Recent economic data in the United States has been largely positive, with lower inflation, minimal unemployment, and steady GDP growth. However, a significant worry emerges: many American workers are facing all-time high level of financial stress, as revealed in a detailed study by Guardian Life Insurance Company of America.
The findings from Guardian’s ‘12th Annual Workplace Benefits Study,’ based on a survey of over 4,000 employees and workplace benefits decision-makers, illustrate a notably complex trend. Employee well-being has experienced a significant downturn, about to its lowest level in 12 years.
Meanwhile, financial stress has hit an all-time high, underscoring the harsh reality where 4‑in-10 (38%) workers find themselves living paycheck to paycheck. Even more interestingly, a third of respondents reported heightened anxiety, depression, or stress in recent years, directly linked to financial worries.
Factors contributing to this prevailing stress include economic uncertainties, inflationary pressures, debt management challenges, inadequate retirement provisions, and notably, a lack of comprehensive workplace benefits addressing mental health concerns.

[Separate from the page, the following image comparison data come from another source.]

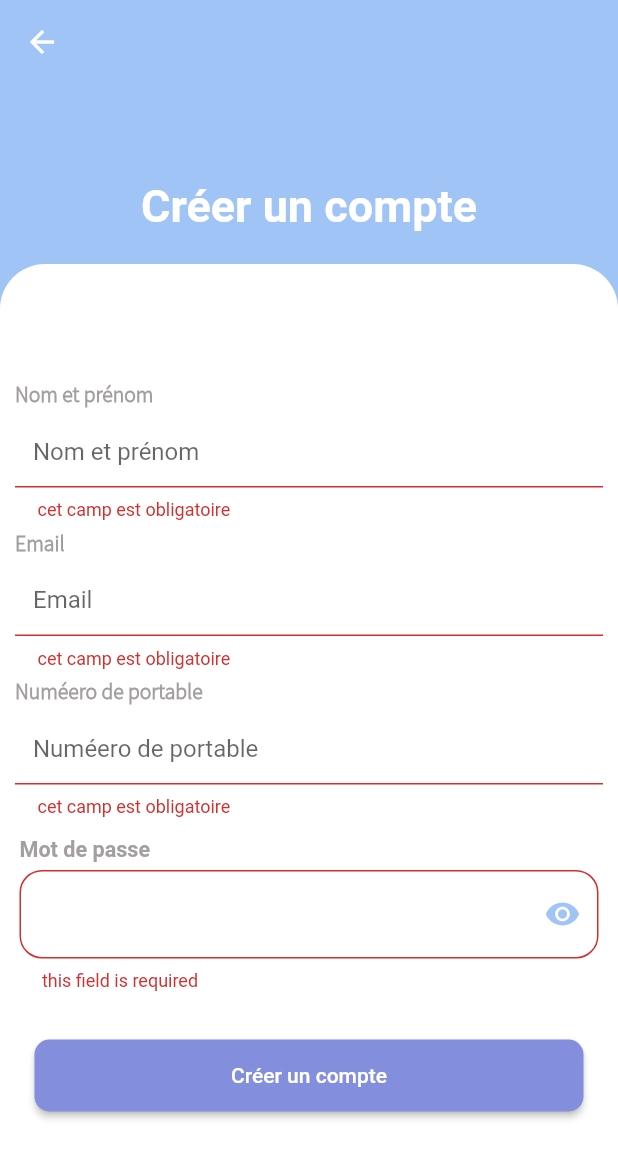
After one commit to FathiAyari/etnafes, a Flutter app: the SignUp screen opened directly, after a tap on "Créer un compte", on a phone screen of 412 x 824 dp. The commit adds this screen. Shown: the top 1158 px of the screen. Run offline on Flutter 3.47's test engine with Material 2 defaults, Android fonts, the phone set to English and light mode, and no system bars; our stand-ins replace firebase_core, get, get_storage, lottie; missing offline and left inert: ndialog; accounts and stored records are empty.

Commit message:
auth screens

```diff
--- /dev/null
+++ b/lib/screens/authentication/sign_up/register.dart
@@ -0,0 +1,113 @@
+import 'package:flutter/cupertino.dart';
+import 'package:flutter/material.dart';
+
+import '../../../util/constants/constraints.dart';
+import '../../widgets/action_button.dart';
+import '../../widgets/input_field.dart';
+import '../../widgets/password_field.dart';
+
+class SignUp extends StatefulWidget {
+  const SignUp({Key? key}) : super(key: key);
+
+  @override
+  _RegisterState createState() => _RegisterState();
+}
+
+class _RegisterState extends State<SignUp> {
+  TextEditingController emailController = TextEditingController();
+  TextEditingController passwordController = TextEditingController();
+  TextEditingController nameController = TextEditingController();
+  TextEditingController phoneController = TextEditingController();
+  final _formKey = GlobalKey<FormState>();
+  bool loading = false;
+  @override
+  Widget build(BuildContext context) {
+    return SafeArea(
+        child: Scaffold(
+      appBar: AppBar(
+        backgroundColor: Color(0xffa0c4f6),
+        elevation: 0,
+      ),
+      body: Container(
+        width: double.infinity,
+        child: Stack(
+          clipBehavior: Clip.antiAliasWithSaveLayer,
+          fit: StackFit.expand,
+          children: [
+            Container(
+              alignment: Alignment.topCenter,
+              color: Color(0xffa0c4f6),
+              child: Padding(
+                padding: EdgeInsets.only(top: Constants.screenHeight * 0.08),
+                child: Text(
+                  "Créer un compte",
+                  style: TextStyle(fontSize: 30, color: Colors.white, fontWeight: FontWeight.bold),
+                ),
+              ),
+            ),
+            Container(
+              decoration: BoxDecoration(
+                  color: Colors.white,
+                  borderRadius: BorderRadius.only(topRight: Radius.circular(30), topLeft: Radius.circular(30))),
+              margin: EdgeInsets.only(top: Constants.screenHeight * 0.15),
+              child: Form(
+                key: _formKey,
+                child: Padding(
+                  padding: const EdgeInsets.symmetric(horizontal: 5),
+                  child: SingleChildScrollView(
+                    child: Column(
+                      children: [
+                        SizedBox(
+                          height: Constants.screenHeight * 0.09,
+                        ),
+                        inputField("Nom et prénom", TextInputType.emailAddress, nameController),
+                        inputField("Email", TextInputType.emailAddress, emailController),
+                        inputField("Numéero de portable", TextInputType.number, phoneController),
+                        PasswordField(label: "Mot de passe", passwordController: passwordController),
+                        loading
+                            ? Padding(
+                                padding: const EdgeInsets.all(8.0),
+                                child: CircularProgressIndicator(),
+                              )
+                            : buildActionButton("Créer un compte", () {
+                                if (_formKey.currentState!.validate()) {
+                                  /*      setState(() {
+                                    loading = true;
+                                  });
+                                  AuthServices()
+                                      .signUp(nameController.text, emailController.text, passwordController.text,
+                                          phoneController.text)
+                                      .then((value) {
+                                    if (value) {
+                                      setState(() {
+                                        loading = false;
+                                      });
+                                      Get.offAll(Login());
+                                    } else {
+                                      setState(() {
+                                        loading = false;
+                                      });
+                                      Fluttertoast.showToast(
+                                          msg: "Utilisateur déja existe",
+                                          toastLength: Toast.LENGTH_SHORT,
+                                          gravity: ToastGravity.BOTTOM,
+                                          timeInSecForIosWeb: 1,
+                                          backgroundColor: Colors.grey,
+                                          textColor: Colors.white,
+                                          fontSize: 16.0);
+                                    }
+                                  });*/
+                                }
+                              }),
+                      ],
+                    ),
+                  ),
+                ),
+              ),
+            )
+          ],
+        ),
+      ),
+    ));
+  }
+}
--- a/lib/screens/widgets/input_field.dart
+++ b/lib/screens/widgets/input_field.dart
@@ -2,8 +2,6 @@ import 'package:flutter/cupertino.dart';
 import 'package:flutter/material.dart';
 
 import '../../util/constants/constraints.dart';
-
-
 
 Widget inputField(String label, TextInputType textInputType, TextEditingController controller) {
   return Padding(
@@ -15,7 +13,11 @@ Widget inputField(String label, TextInputType textInputType, TextEditingControll
           padding: EdgeInsets.symmetric(vertical: 5),
           child: Text(
             "$label",
-            style: TextStyle(fontWeight: FontWeight.bold, color: Color(0xffa39f9f), fontSize: Constants.screenHeight * 0.018),
+            style: TextStyle(
+                fontWeight: FontWeight.bold,
+                fontFamily: "AssistantLight",
+                color: Color(0xffa39f9f),
+                fontSize: Constants.screenHeight * 0.018),
           ),
         ),
         TextFormField(
@@ -31,7 +33,24 @@ Widget inputField(String label, TextInputType textInputType, TextEditingControll
             }
           },
           keyboardType: textInputType,
-          decoration: InputDecoration(border: OutlineInputBorder(borderRadius: BorderRadius.circular(15))),
+          decoration: InputDecoration(
+            hintText: label,
+            filled: true,
+            fillColor: Colors.white,
+            focusedBorder: const OutlineInputBorder(
+              borderRadius: BorderRadius.only(topRight: Radius.circular(20), bottomRight: Radius.circular(20)),
+              borderSide: BorderSide(
+                color: Colors.transparent,
+              ),
+            ),
+            enabledBorder: OutlineInputBorder(
+              borderRadius: BorderRadius.circular(10),
+              borderSide: BorderSide(
+                color: Colors.transparent,
+                width: 2.0,
+              ),
+            ),
+          ),
         ),
       ],
     ),
--- a/lib/util/constants/colors.dart
+++ b/lib/util/constants/colors.dart
@@ -1,7 +1,7 @@
 import 'dart:ui';
 
-class ConstColors{
-  static Color bgColor = Color(0xFFF2F2F6);
+class ConstColors {
+  static Color onBoardingColor = Color(0xFFd7dbe5);
   static Color otpTextColor = Color(0xFF807C7C);
   static Color blueCustomColor = Color(0xFF838EDC);
   static Color btnColor = Color(0xFF06b3c4);
@@ -9,4 +9,5 @@ class ConstColors{
   static Color onBoardingText2 = Color(0xFF92959f);
   static Color cancelButtonColor = Color(0xFF4D4C4C);
   static Color txtFormFieldColor = Color(0xFFE3E7E4);
+  static Color bgColor = Color(0xffebecf1);
 }
```
Also changed, not shown: lib/main.dart (+7 -1 lines), lib/screens/authentication/sign_in/SignIn.dart (+19 -43 lines), lib/screens/onboarding/on_boarding_content.dart (+7 -10 lines), lib/screens/onboarding/on_boarding_page.dart (+20 -14 lines), lib/screens/splash_screen/splash_screen.dart (+6 -6 lines), pubspec.yaml (+5 -7 lines), pubspec.lock, 1 other file.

Despite positive economic indicators, such as a decrease in unemployment to 3.90% in October 2023 and an increase in GDP growth to the current level of 22.49 trillion USD from 22.23 trillion USD last quarter and 21.85 trillion USD a year ago, workers’ perceptions remain notably pessimistic, as reported by the Guardian news site.
Meanwhile, a survey by CNBC and SurveyMonkey reflects similar sentiments, demonstrating that over 70% of employed Americans are under substantial stress due to their personal financial situations. This distress is intensified by the fact that over half of these individuals are consistently reliant on living from one paycheck to another.

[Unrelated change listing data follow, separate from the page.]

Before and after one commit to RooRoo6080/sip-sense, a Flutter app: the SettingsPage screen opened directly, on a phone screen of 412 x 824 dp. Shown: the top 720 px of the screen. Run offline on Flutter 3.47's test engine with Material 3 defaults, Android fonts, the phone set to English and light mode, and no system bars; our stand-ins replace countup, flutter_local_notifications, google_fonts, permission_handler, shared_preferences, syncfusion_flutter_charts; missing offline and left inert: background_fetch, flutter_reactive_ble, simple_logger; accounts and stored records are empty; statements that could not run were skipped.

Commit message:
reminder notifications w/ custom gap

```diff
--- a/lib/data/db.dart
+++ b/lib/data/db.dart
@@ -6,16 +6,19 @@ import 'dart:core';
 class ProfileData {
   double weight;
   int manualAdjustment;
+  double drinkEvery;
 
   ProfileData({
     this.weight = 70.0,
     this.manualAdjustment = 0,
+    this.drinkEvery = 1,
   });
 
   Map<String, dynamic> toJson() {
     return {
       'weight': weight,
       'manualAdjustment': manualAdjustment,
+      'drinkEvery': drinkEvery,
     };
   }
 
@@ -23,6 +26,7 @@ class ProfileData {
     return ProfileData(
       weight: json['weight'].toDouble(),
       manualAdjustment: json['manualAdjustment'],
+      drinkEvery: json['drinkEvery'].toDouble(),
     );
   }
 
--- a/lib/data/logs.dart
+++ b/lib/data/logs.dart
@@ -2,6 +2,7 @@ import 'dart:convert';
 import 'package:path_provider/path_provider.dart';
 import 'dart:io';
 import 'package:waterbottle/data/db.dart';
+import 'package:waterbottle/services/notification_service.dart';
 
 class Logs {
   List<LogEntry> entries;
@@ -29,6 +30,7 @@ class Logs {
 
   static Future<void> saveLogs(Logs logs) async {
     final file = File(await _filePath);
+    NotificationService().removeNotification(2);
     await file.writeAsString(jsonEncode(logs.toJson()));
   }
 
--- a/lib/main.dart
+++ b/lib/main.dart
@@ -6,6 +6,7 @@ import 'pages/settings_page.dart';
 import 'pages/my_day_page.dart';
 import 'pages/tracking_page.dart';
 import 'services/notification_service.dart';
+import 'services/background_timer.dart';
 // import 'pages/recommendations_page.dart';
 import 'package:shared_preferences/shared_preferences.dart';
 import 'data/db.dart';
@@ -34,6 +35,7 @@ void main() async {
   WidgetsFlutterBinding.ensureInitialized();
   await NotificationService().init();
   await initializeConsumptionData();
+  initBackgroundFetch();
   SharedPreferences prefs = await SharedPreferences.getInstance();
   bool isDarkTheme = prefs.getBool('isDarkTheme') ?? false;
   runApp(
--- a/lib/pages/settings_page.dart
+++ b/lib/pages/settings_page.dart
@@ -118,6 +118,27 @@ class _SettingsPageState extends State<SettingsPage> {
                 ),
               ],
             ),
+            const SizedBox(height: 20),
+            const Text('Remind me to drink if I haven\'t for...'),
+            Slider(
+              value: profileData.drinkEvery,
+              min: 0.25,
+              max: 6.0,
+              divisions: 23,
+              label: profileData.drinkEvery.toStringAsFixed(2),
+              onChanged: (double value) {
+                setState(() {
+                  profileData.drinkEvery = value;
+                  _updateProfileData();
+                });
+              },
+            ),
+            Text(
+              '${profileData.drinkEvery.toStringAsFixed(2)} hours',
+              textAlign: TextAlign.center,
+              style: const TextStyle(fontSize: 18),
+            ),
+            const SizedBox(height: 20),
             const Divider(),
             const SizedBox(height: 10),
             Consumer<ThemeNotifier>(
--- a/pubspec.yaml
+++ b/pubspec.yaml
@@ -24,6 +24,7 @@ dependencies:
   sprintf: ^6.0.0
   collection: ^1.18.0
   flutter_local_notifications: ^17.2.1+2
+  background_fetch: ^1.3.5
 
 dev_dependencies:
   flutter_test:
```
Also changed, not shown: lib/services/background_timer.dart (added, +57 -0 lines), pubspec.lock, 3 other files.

Moreover, the survey has highlighted the pivotal role of homeownership in reducing financial stress, noting lower stress levels among homeowners compared to non-homeowners.
Crucially, these studies emphasize the huge impact of financial strain on mental health. Economic factors, particularly the absence of adequate emergency savings, are identified as primary contributors to adverse mental health effects resulting from financial stress. Specific vulnerable groups include women, lower-income households, and middle generations (ages 27 to 58), all contending with persistent financial strains.
Factors such as inflation, escalating interest rates, and income instability significantly contribute to financial anxiety among individuals.
According to Laura Wronski, Director of Research at SurveyMonkey, inflation is still the primary source of stress for Americans these days, but “this survey reveals pockets of relief for certain lucky people.”
“If you’re lucky enough to own a home, you probably have a very low mortgage rate; that alone clearly relieves some of the day-to-day financial strain,” CNBC reported Wronski as saying.
Notably, inflated consumer prices directly impact emergency savings, debt management, and discretionary spending, magnifying overall stress levels.
Experts recommend several strategies to manage financial stress during challenging periods. These include focusing on controllable spending, such as reducing grocery bills by opting for store brands. In addition to this, exploring opportunities to increase income through negotiations for raises, extra work hours, or side gigs can alleviate financial strain.
Prioritizing essential bills, establishing a savings plan, tracking financial progress, communicating with lenders for potential solutions, and seeking advice from financial experts are also suggested to reduce financial stress.